● **DIRECTIONS**: Records follow. Pull out every line that contains "added".

● **PROVIDED ENTRIES**:
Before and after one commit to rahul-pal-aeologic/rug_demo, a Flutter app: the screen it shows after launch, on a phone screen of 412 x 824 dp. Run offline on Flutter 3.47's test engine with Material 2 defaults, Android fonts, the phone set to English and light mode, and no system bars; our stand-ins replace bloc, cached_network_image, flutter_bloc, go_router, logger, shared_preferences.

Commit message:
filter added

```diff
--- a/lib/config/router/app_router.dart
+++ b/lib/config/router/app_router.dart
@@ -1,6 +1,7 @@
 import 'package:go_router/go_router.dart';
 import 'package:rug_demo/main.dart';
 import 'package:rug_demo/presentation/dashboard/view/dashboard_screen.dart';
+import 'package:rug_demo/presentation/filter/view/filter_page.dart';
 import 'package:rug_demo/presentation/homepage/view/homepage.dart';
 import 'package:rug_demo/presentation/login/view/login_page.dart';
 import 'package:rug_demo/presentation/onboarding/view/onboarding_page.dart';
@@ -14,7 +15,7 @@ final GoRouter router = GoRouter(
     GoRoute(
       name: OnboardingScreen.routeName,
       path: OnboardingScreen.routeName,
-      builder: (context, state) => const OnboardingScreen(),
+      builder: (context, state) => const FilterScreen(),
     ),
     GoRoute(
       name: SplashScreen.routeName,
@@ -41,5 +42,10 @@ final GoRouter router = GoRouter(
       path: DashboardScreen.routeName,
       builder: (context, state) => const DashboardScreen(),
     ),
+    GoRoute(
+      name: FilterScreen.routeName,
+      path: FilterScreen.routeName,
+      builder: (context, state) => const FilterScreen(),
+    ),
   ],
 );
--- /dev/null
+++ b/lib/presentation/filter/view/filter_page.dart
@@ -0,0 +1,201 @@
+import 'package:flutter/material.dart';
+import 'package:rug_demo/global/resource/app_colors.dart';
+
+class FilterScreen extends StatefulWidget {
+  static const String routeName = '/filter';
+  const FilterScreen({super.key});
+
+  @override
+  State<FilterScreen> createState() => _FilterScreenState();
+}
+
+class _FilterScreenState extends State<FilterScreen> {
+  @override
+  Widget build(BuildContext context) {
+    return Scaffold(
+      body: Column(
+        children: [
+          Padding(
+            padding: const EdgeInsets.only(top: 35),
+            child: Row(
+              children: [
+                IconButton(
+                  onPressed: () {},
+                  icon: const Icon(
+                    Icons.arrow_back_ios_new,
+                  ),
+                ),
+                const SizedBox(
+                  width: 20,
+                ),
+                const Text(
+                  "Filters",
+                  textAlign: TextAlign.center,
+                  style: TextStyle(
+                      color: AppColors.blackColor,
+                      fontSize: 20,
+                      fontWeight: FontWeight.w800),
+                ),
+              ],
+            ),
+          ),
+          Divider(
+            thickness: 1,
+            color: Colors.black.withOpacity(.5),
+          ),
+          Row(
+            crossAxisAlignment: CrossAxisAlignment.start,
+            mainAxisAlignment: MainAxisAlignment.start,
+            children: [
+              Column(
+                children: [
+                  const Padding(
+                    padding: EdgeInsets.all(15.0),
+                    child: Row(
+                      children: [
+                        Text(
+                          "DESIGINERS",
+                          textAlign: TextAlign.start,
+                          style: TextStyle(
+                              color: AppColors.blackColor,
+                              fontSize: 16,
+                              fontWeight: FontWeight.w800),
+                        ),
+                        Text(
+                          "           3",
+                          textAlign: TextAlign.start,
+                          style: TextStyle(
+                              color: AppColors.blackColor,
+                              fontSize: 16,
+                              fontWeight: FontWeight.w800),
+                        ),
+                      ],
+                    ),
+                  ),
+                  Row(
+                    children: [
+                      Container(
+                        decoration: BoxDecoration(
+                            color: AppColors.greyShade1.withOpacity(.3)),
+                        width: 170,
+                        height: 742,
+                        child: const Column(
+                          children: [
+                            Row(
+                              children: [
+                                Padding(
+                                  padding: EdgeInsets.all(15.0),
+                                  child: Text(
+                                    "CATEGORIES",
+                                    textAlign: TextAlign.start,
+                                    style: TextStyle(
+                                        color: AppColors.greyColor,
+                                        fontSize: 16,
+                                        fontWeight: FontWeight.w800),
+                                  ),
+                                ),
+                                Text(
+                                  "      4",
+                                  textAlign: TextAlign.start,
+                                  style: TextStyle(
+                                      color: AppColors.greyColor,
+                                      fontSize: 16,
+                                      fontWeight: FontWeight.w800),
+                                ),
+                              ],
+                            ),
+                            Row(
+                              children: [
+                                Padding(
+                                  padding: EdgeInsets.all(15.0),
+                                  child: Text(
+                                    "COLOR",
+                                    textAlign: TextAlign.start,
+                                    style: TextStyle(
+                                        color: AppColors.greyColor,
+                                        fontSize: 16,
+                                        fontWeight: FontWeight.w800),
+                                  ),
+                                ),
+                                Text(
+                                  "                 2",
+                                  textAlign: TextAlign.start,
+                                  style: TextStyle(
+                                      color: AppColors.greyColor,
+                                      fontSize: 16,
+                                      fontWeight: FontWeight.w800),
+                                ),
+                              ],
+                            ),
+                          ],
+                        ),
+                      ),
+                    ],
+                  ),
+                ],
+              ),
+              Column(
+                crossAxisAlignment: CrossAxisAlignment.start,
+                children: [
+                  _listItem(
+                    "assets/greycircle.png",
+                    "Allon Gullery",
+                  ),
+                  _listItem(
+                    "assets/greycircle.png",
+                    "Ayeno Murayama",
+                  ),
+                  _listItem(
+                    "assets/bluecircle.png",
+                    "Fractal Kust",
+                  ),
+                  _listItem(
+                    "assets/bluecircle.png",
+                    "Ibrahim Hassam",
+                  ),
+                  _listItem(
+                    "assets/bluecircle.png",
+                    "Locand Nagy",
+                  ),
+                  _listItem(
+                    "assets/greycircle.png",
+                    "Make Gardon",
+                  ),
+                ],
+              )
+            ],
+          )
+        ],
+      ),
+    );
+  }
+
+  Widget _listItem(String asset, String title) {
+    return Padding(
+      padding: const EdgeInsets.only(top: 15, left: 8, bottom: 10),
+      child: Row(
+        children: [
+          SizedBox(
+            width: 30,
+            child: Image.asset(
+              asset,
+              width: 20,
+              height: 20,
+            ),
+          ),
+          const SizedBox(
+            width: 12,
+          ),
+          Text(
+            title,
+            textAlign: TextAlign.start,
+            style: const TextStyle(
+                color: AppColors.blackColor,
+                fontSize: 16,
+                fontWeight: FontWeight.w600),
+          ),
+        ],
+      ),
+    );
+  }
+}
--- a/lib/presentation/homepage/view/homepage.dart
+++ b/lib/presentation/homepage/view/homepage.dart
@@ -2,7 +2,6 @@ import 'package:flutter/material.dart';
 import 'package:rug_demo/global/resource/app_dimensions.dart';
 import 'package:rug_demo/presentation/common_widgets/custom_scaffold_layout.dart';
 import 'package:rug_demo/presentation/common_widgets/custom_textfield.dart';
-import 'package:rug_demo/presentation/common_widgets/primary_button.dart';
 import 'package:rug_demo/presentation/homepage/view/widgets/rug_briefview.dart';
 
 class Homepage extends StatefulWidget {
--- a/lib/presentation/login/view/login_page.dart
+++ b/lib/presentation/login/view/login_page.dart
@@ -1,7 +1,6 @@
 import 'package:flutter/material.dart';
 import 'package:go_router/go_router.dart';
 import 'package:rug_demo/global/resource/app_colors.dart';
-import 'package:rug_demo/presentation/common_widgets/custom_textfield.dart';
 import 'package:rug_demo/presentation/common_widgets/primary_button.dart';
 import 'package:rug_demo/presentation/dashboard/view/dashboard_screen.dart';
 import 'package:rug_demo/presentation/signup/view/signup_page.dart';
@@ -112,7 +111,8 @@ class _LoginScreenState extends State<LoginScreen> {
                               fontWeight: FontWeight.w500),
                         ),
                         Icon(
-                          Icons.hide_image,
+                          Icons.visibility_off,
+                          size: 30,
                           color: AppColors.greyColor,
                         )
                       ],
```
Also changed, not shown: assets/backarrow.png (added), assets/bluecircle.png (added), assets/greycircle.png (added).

● **COMPLETED EXERCISE**:
filter added
Also changed, not shown: assets/backarrow.png (added), assets/bluecircle.png (added), assets/greycircle.png (added).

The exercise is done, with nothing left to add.